Partnering to Scale Instructional Improvement: A Framework for Organizing Research-Practice Partnerships
For decades, researchers and educators alike have been caught in waves of reforms that sought to change the quality of teaching and learning at scale. The press to make instruction more engaging has been amplified by calls to make our educational systems more effective and equitable. While progress has been made in identifying practices and conditions that promote deeper learning in some classrooms, knowing how to scale ambitious instructional reforms equitably remains an open question.
Research-practice partnerships (RPPs) emerged as a promising strategy for generating new knowledge and building new capabilities for improving teaching and school systems through research. Defined as “a long-term collaboration aimed at educational improvement or equitable transformation through engagement with research,” partnerships are “intentionally organized to connect diverse forms of expertise and shift power relations in the research endeavor to ensure that all partners have a say in the joint work.” What this definition doesn’t capture, however, is the complexity of standing up an RPP.

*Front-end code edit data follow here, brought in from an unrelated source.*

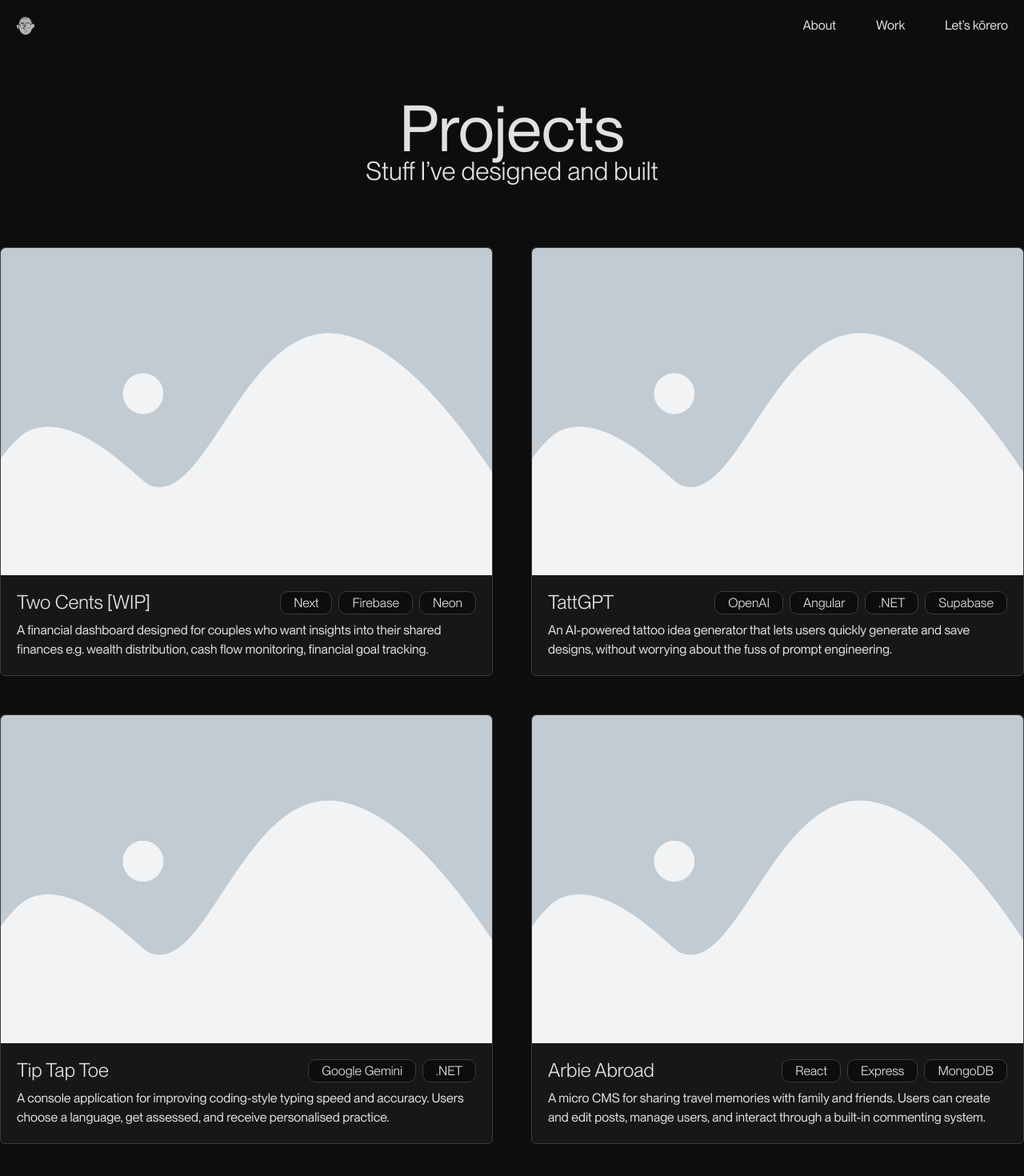
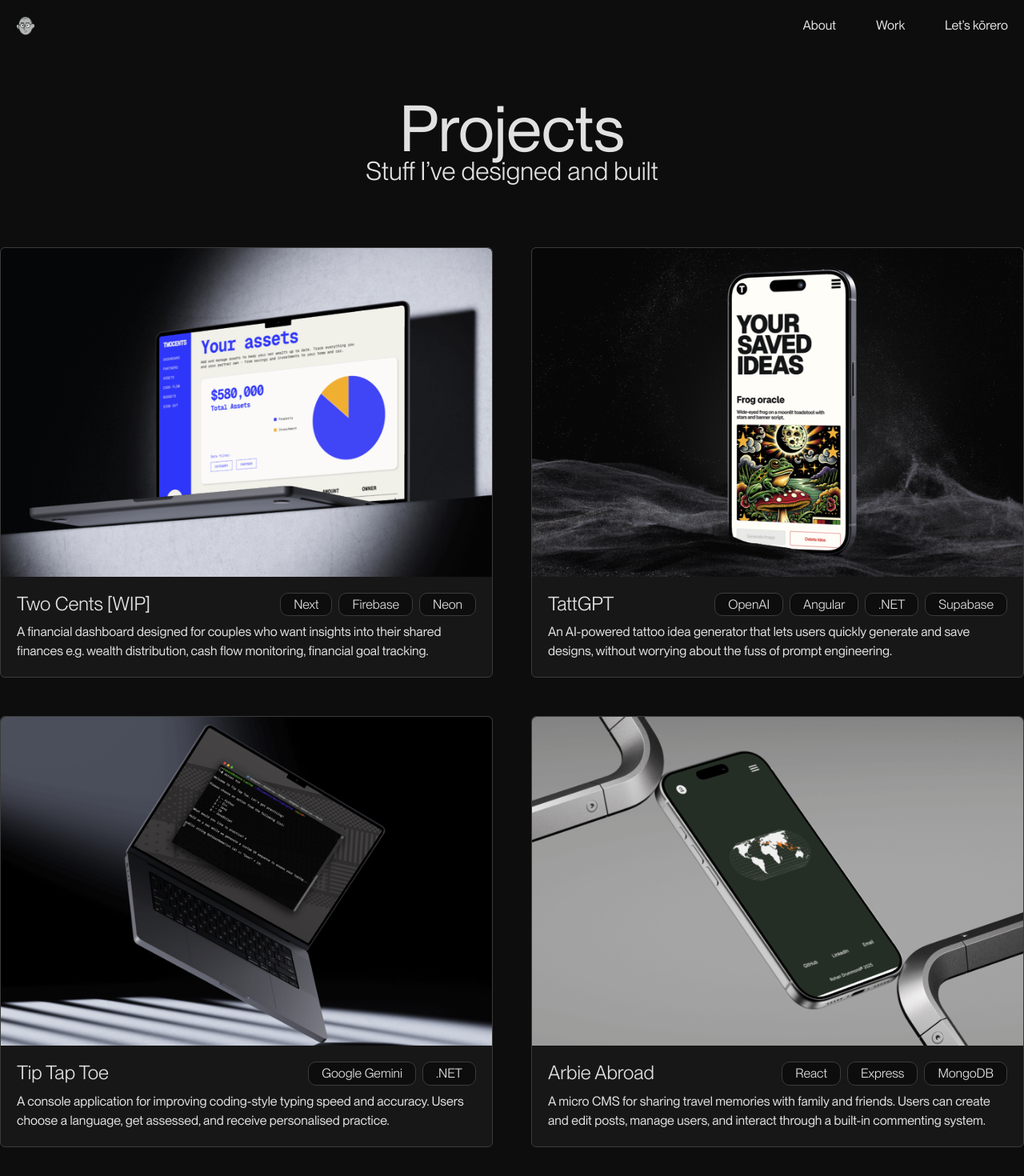
Before and after one commit to rohandrummond/portfolio, a Next.js app: page /work in a window 1280 px wide. Shown: the top 1470 px of the page at 80% size. Built offline with nearby package versions, Linux system fonts and the light colour scheme.

Commit message:
#30 Update project cards to dynamically receive image

```diff
--- a/src/app/work/page.tsx
+++ b/src/app/work/page.tsx
@@ -1,4 +1,8 @@
 import ProjectCard from '@/components/ProjectCard'
+import twoCentsImage from '@/../public/images/two-cents/two-cents-card.png'
+import tattgptImage from '@/../public/images/tattgpt/tattgpt-card.png'
+import tipTapToeImage from '@/../public/images/tip-tap-toe/tip-tap-toe-card.png'
+import arbieAbroadImage from '@/../public/images/arbie-abroad/arbie-abroad-card.png'
 
 export default function Work() {
   return (
@@ -13,24 +17,28 @@ export default function Work() {
           stack={['Next', 'Firebase', 'Neon']}
           blurb="A financial dashboard designed for couples who want insights into their shared finances e.g. wealth distribution, cash flow monitoring,  financial goal tracking."
           href="/work/two-cents"
+          image={twoCentsImage}
         />
         <ProjectCard
           name="TattGPT"
           stack={['OpenAI', 'Angular', '.NET', 'Supabase']}
           blurb="An AI-powered tattoo idea generator that lets users quickly generate and save designs, without worrying about the fuss of prompt engineering."
           href="/work/tattgpt"
+          image={tattgptImage}
         />
         <ProjectCard
           name="Tip Tap Toe"
           stack={['Google Gemini', '.NET']}
           blurb="A console application for improving coding-style typing speed and accuracy. Users choose a language, get assessed, and receive personalised practice."
           href="/work/tip-tap-toe"
+          image={tipTapToeImage}
         />
         <ProjectCard
           name="Arbie Abroad"
           stack={['React', 'Express', 'MongoDB']}
           blurb="A micro CMS for sharing travel memories with family and friends. Users can create and edit posts, manage users, and interact through a built-in commenting system."
           href="/work/arbie-abroad"
+          image={arbieAbroadImage}
         />
       </section>
     </main>
--- a/src/components/ProjectCard.tsx
+++ b/src/components/ProjectCard.tsx
@@ -1,23 +1,24 @@
-import Image from 'next/image'
+import Image, { StaticImageData } from 'next/image'
 import TransitionLink from './TransitionLink'
 import ProjectBadge from '@/components/ProjectBadge'
-import placeholder from '@/../public/images/placeholder.png'
 
 export default function ProjectCard({
   name,
   stack,
   blurb,
   href,
+  image,
 }: {
   name: string
   stack: string[]
   blurb: string
   href: string
+  image: StaticImageData
 }) {
   return (
     <TransitionLink href={href}>
       <div className="flex flex-col bg-card hover:bg-background border rounded-sm">
-        <Image src={placeholder} alt="" className="rounded-t-sm" />
+        <Image src={image} alt="" className="rounded-t-sm" />
         <div className="flex flex-col gap-2 p-5">
           <div className="flex flex-row justify-between items-start">
             <h3 className="body-large">{name}</h3>
```
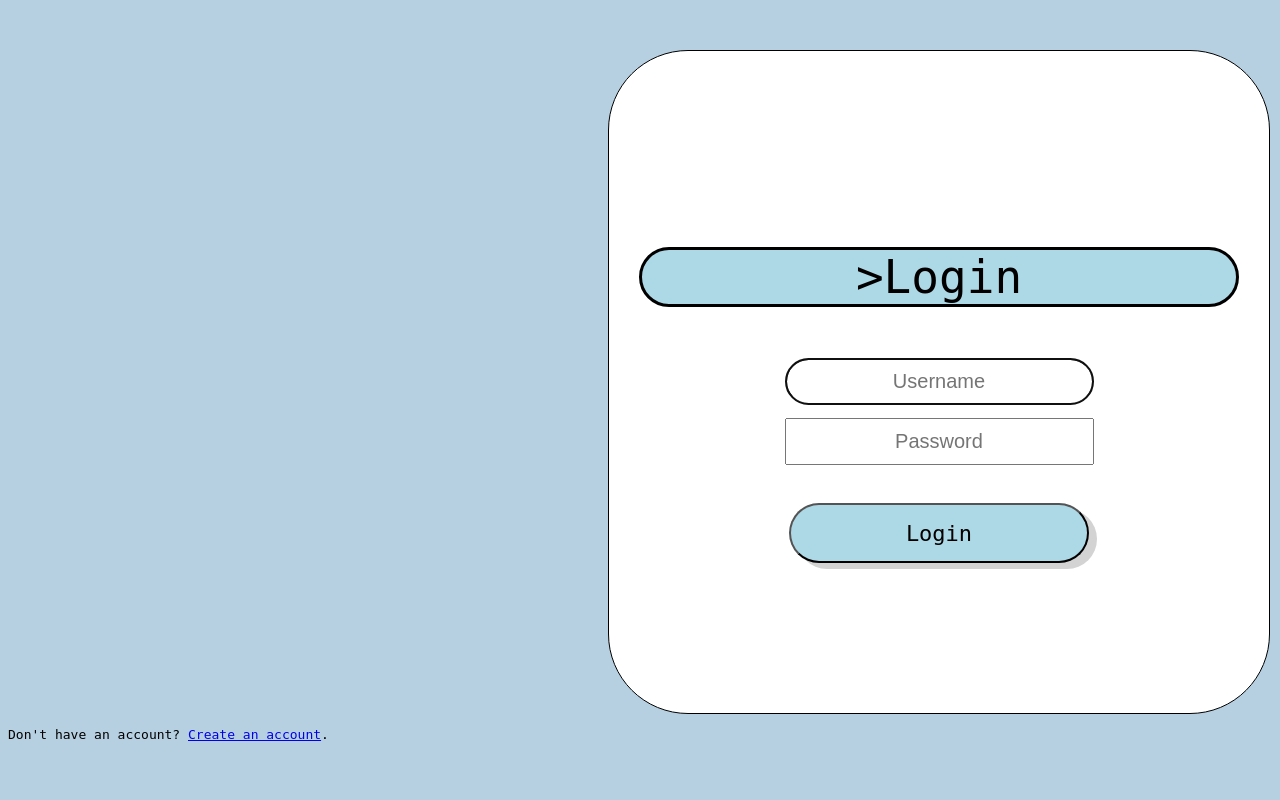
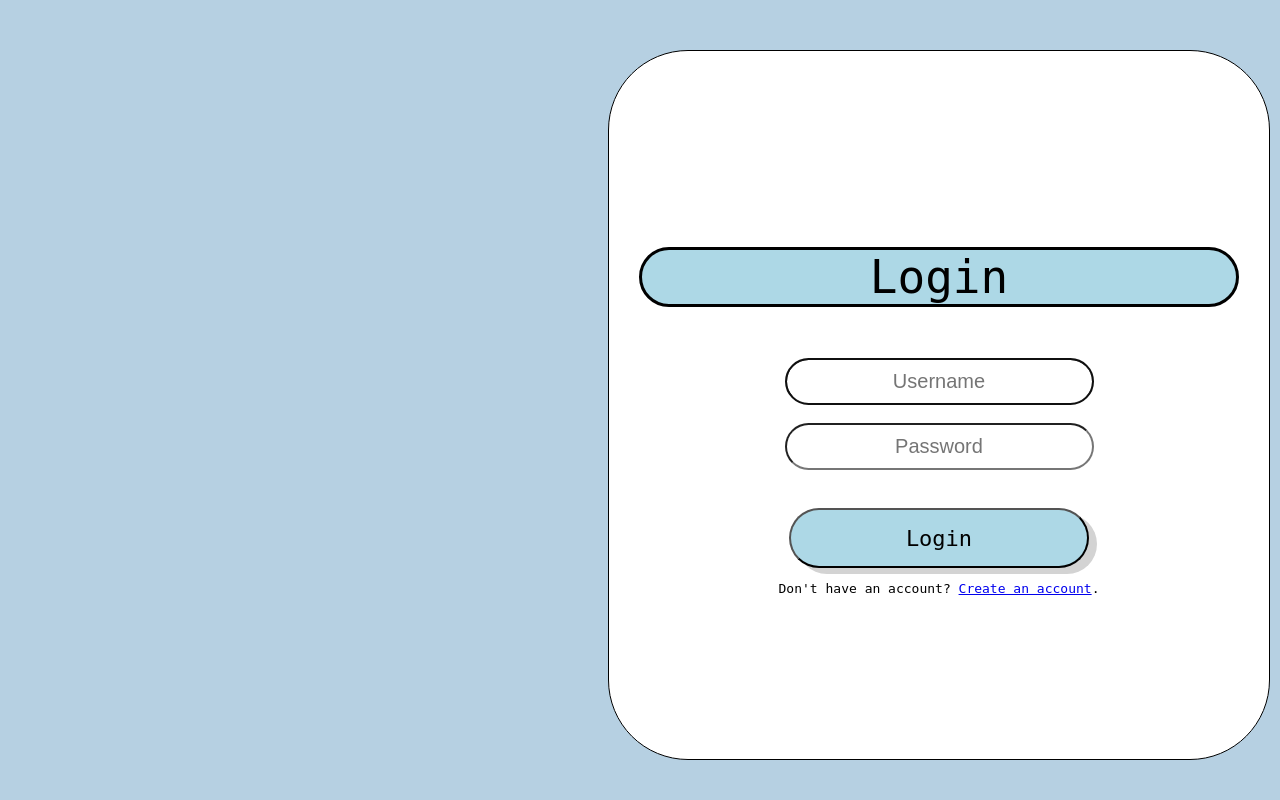
Before and after one commit to MckCieply/Warehouse-Managment, a Django app: page /login in a window 1280 px wide. Run offline with Django 4.2, Linux system fonts and the light colour scheme.

Commit message:
Utilizing new class

```diff
--- a/warehouse/management/static/css/main.css
+++ b/warehouse/management/static/css/main.css
@@ -24,7 +24,7 @@ form {
     border-radius:50px;
     background-color:lightblue;
 }
-#id_first_name, #id_last_name, #id_username, #id_password1, #id_password2, #id_email {
+#id_first_name, #id_last_name, #id_username, #id_password1, #id_password2, #id_email, #id_password {
     border-radius: 100px;
     margin-top:5px;
 }
--- a/warehouse/management/templates/registration/login.html
+++ b/warehouse/management/templates/registration/login.html
@@ -4,12 +4,12 @@
 
 <div>
   <form method="POST">
-    <p id="header">>Login</p>
+    <p id="header">Login</p>
     {% csrf_token %}
     {{ login_form.as_p}}
     <button type="submit" id="loginbutton">Login</button>
+    <p class="text-center">Don't have an account? <a href="/signup">Create an account</a>.</p>
   </form>
-  <p class="text-center">Don't have an account? <a href="/signup">Create an account</a>.</p>
 </div>
 
 {% endblock %}
```
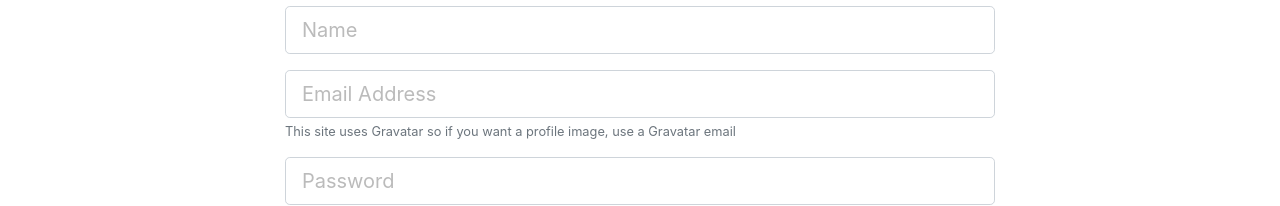
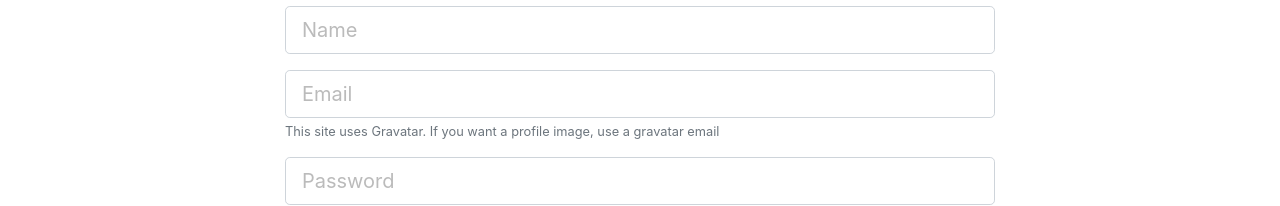
Before and after one commit to alefl10/devsum, a React (Create React App) app in the folder client/: page /register in a window 1280 px wide. Shown: the part 195-401 px from the top of the page. Built offline with nearby package versions, Linux system fonts and the light colour scheme.

Commit message:
Refactored forms to use TextFieldGroup component

```diff
--- a/client/src/components/auth/Login.js
+++ b/client/src/components/auth/Login.js
@@ -2,7 +2,7 @@
 /* eslint-disable react/jsx-indent */
 import React, { Component } from 'react';
 import PropTypes from 'prop-types';
-import classnames from 'classnames'; // Useful package for conditional HTML classes
+import TextFieldGroup from '../common/TextFieldGroup';
 
 class Login extends Component {
 	constructor() {
@@ -49,7 +49,6 @@
 
 	render() {
 		const { email, password, errors } = this.state;
-
 		return (
 			<div className="login">
 				<div className="container">
@@ -58,28 +57,22 @@
 							<h1 className="display-4 text-center">Log In</h1>
 							<p className="lead text-center">Sign in to your DevConnector account</p>
 							<form onSubmit={this.onSubmit}>
-								<div className="form-group">
-									<input
-										type="email"
-										className={classnames('form-control form-control-lg', { 'is-invalid': errors.email })}
+								<TextFieldGroup
 									placeholder="Email Address"
 									name="email"
+									type="email"
 									value={email}
 									onChange={this.onChange}
+									error={errors.email}
 								/>
-									{ errors.email && (<div className="invalid-feedback">{errors.email}</div>)}
-								</div>
-								<div className="form-group">
-									<input
-										type="password"
-										className={classnames('form-control form-control-lg', { 'is-invalid': errors.password })}
+								<TextFieldGroup
 									placeholder="Password"
 									name="password"
+									type="password"
 									value={password}
 									onChange={this.onChange}
+									error={errors.password}
 								/>
-									{ errors.password && (<div className="invalid-feedback">{errors.password}</div>)}
-								</div>
 								<input type="submit" className="btn btn-info btn-block mt-4" />
 							</form>
 						</div>
--- a/client/src/components/auth/Register.js
+++ b/client/src/components/auth/Register.js
@@ -2,7 +2,7 @@
 /* eslint-disable react/jsx-indent */
 import React, { Component } from 'react';
 import PropTypes from 'prop-types';
-import classnames from 'classnames'; // Useful package for conditional HTML classes
+import TextFieldGroup from '../common/TextFieldGroup';
 
 class Register extends Component {
 	constructor() {
@@ -57,51 +57,38 @@
 								<h1 className="display-4 text-center">Sign Up</h1>
 								<p className="lead text-center">Create your DevSum account</p>
 								<form onSubmit={this.onSubmit}>
-									<div className="form-group">
-										<input
-											type="text"
-											className={classnames('form-control form-control-lg', { 'is-invalid': errors.name })}
+									<TextFieldGroup
 										placeholder="Name"
 										name="name"
 										value={name}
 										onChange={this.onChange}
+										error={errors.name}
 									/>
-										{ errors.name && (<div className="invalid-feedback">{errors.name}</div>)}
-									</div>
-									<div className="form-group">
-										<input
+									<TextFieldGroup
+										placeholder="Email"
+										name="email"
 										type="email"
-											className={classnames('form-control form-control-lg', { 'is-invalid': errors.email })}
-											placeholder="Email Address"
-											name="email"
 										value={email}
 										onChange={this.onChange}
+										error={errors.email}
+										info="This site uses Gravatar. If you want a profile image, use a gravatar email"
 									/>
-										<small className="form-text text-muted">This site uses Gravatar so if you want a profile image, use a Gravatar email</small>
-										{ errors.email && (<div className="invalid-feedback">{errors.email}</div>)}
-									</div>
-									<div className="form-group">
-										<input
-											type="password"
-											className={classnames('form-control form-control-lg', { 'is-invalid': errors.password })}
+									<TextFieldGroup
 										placeholder="Password"
 										name="password"
+										type="password"
 										value={password}
 										onChange={this.onChange}
+										error={errors.password}
 									/>
-										{ errors.password && (<div className="invalid-feedback">{errors.password}</div>)}
-									</div>
-									<div className="form-group">
-										<input
-											type="password"
-											className={classnames('form-control form-control-lg', { 'is-invalid': errors.password2 })}
+									<TextFieldGroup
 										placeholder="Confirm Password"
 										name="password2"
+										type="password"
 										value={password2}
 										onChange={this.onChange}
+										error={errors.password2}
 									/>
-										{ errors.password2 && (<div className="invalid-feedback">{errors.password2}</div>)}
-									</div>
 									<input type="submit" className="btn btn-info btn-block mt-4" />
 								</form>
 							</div>
--- /dev/null
+++ b/client/src/components/common/TextFieldGroup.js
@@ -0,0 +1,43 @@
+/* eslint-disable react/jsx-indent-props */
+/* eslint-disable react/jsx-indent */
+import React from 'react';
+import classnames from 'classnames'; // Useful package for conditional HTML classes
+import PropTypes from 'prop-types';
+
+// eslint-disable-next-line max-len
+const TextFieldGroup = ({ name, placeholder, value, error, info, type, onChange, disabled }) => (
+	<div className="form-group">
+		<input
+			type={type}
+			className={classnames('form-control form-control-lg', { 'is-invalid': error })}
+			placeholder={placeholder}
+			name={name}
+			value={value}
+			onChange={onChange}
+			disabled={disabled}
+		/>
+		{info && <small className="form-text text-muted">{info}</small>}
+		{ error && (<div className="invalid-feedback">{error}</div>)}
+	</div>
+);
+
+TextFieldGroup.propTypes = {
+	name: PropTypes.string.isRequired,
+	placeholder: PropTypes.string,
+	value: PropTypes.string.isRequired,
+	info: PropTypes.string,
+	error: PropTypes.string,
+	type: PropTypes.string,
+	onChange: PropTypes.func.isRequired,
+	disabled: PropTypes.string,
+};
+
+TextFieldGroup.defaultProps = {
+	type: 'text',
+	placeholder: null,
+	info: null,
+	error: null,
+	disabled: null,
+};
+
+export default TextFieldGroup;
```
Lines whose indentation alone changed are shown as unchanged.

RPPs seeking to improve instructional practice at scale face dual learning imperatives in that partners must learn how to (1) manage and confront the complexity involved in trying to change instruction at scale and (2) develop a model of partnership that is equipped to the task. The pursuits of these learning imperatives suggests a need for ongoing learning over time. Referring to this as partnering rather than partnership more accurately reflects the active learning needed to address the likely realities of bringing the worlds of research and practice together to confront complexity and drive change.
This paper presents a framework and a reflective tool for partnering for instructional improvement at scale. The framework is composed of four elements: (1) the commitments partners make to each other to solve the problem they set out to solve, (2) the structures an RPP puts in place so that partners can learn together, (3) the expertise it initially brings together and continues to develop as it learns about improving instruction, and (4) the social learning capabilities the RPP develops so that partners can learn together. The interactions among the components create the conditions for learning through partnering that, in turn, influence whether a partnership could be up to the task of achieving equitable instructional reform at scale.